• Assignment:
From the entries below, copy out every line with "active" in it.

• Information provided:
- Opening Delimiter -

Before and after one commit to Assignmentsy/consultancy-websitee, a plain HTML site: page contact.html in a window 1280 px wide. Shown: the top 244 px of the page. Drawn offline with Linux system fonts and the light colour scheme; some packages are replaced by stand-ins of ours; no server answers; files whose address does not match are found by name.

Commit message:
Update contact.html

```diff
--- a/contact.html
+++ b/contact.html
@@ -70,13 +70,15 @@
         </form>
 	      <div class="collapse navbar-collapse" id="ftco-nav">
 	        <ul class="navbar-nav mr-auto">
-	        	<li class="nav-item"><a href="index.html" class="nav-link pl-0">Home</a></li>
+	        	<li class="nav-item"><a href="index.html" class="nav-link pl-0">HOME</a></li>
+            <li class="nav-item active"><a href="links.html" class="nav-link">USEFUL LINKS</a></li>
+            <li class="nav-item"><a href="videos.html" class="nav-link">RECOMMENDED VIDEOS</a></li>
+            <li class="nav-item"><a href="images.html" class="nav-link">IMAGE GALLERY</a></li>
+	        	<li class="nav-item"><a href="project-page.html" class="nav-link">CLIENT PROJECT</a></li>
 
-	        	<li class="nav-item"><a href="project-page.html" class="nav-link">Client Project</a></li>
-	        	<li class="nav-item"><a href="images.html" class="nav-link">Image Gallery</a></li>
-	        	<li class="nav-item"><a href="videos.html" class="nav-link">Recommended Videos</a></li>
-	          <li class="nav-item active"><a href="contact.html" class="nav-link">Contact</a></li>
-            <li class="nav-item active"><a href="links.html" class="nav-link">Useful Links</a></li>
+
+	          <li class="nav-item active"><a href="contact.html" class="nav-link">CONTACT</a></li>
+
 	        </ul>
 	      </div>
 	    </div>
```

- Closing Delimiter -

• Completed exercise:
+            <li class="nav-item active"><a href="links.html" class="nav-link">USEFUL LINKS</a></li>
-	          <li class="nav-item active"><a href="contact.html" class="nav-link">Contact</a></li>
-            <li class="nav-item active"><a href="links.html" class="nav-link">Useful Links</a></li>
+	          <li class="nav-item active"><a href="contact.html" class="nav-link">CONTACT</a></li>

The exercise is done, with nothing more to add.